With regards to anti-Muslim incidents, there were 107 incidents in 2009, which was a minor increase from the 105 incidents reported in 2008. Evidence suggests that many anti-Islamic hate crimes go undocumented, whether due to the underreporting of incidents by the victims or the under-recording by law enforcement officials. The statistics for 2010 are expected to show large increases in anti-Muslim hate crimes due to rising Islamophobia stemming from high profile campaigns by popular anti-Islam hate figures such as Robert Spencer and Pamela Gellar. In particular, the controversy surrounding the Park51 Islamic Center near Ground Zero created a large amount of hateful fervor.
Vodak sat on a panel alongside two gay rights activists, Candice Hart from Illinois Gender Advocates and Lisa Gilmore from the Center on Halsted, as well as Matt Nosanchuk from the Department of Justice Civil Rights Division of the US Attorney General’s Office.
Vodak explained the story of Amal Abusumayah, a victim of a hate crime in Tinley Park in November 2009, as an example of how to effectively prosecute perpetrators of hate crimes. Abusumayah was shopping at a Jewel grocery store when Valerie Kenney, 54-year old banker, shouted derogatory remarks about Muslims, in reference to the recent Fort Hood shooting, before later trying to pull off Abusumayah’s headscarf. Initially Abusumayah was reluctant to press charges, “I just wanted to forget about the whole thing,” she had explained. “These things are quite common. I thought telling the police was enough.”
Upon later reflection she felt that women don’t report these crimes because they see no point and would rather let the incident slide. She then decided to press charges to send a message that actions such as those of Kenney are completely unacceptable. CAIR-Chicago advocated on behalf of Abusumayah and generated media coverage of the incident in order for her message to reach the general public.

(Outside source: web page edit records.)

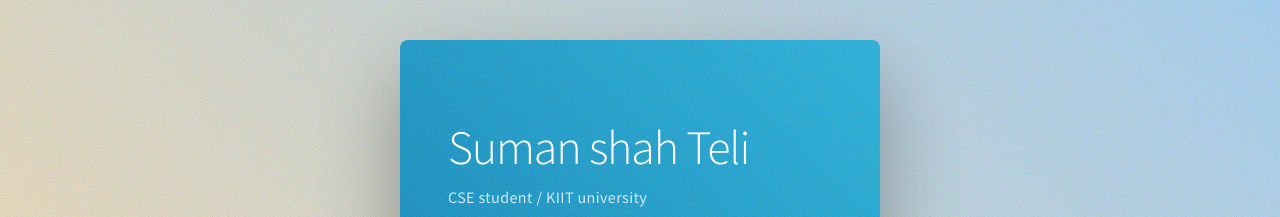
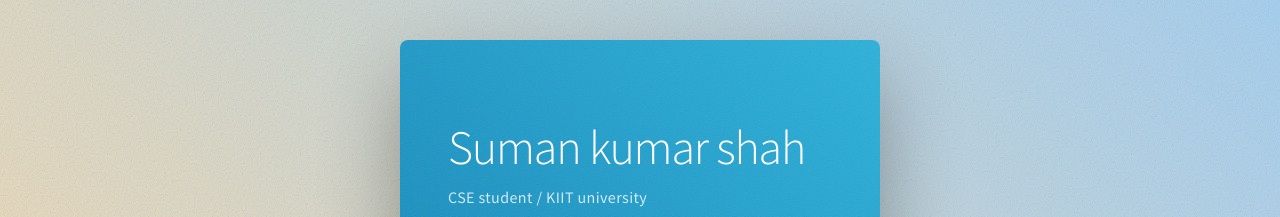
Before and after one commit to SumanShah1/SumanShah.github.io, a plain HTML site: page index.html in a window 1280 px wide. Shown: the top 217 px of the page. Drawn offline with Linux system fonts and the light colour scheme.

Commit message:
Update index.html

```diff
--- a/index.html
+++ b/index.html
@@ -989,7 +989,7 @@
   <div id="wrapper">
     <div id="main">
       <div class="inner">
-        <h1 id="text01">Suman shah Teli</h1>
+        <h1 id="text01">Suman kumar shah</h1>
         <p id="text03">CSE student / KIIT university</p>
         <ul id="icons01" class="icons">
           <li><a class="n01" href="https://m.facebook.com/Suman1.Shah"><svg>
```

On January 5, 2010, Kenney was charged with battery and aspects of the Hate Crimes Law sentencing guidelines were incorporated into her sentence. She was sentenced to 2-years probation, 200 hours of community service and a $2,500 fine. Furthermore, she apologized in court to Abusumayah, her family and the Muslim community.
The prosecution of Kenney is a strong example of how hate crimes should be prosecuted in order to educate against ignorance and challenge Islamophobia. Vodak hopes his suggestions to the law enforcement officials in attendance will be taken into consideration and used as a framework for action in both Illinois and nationwide.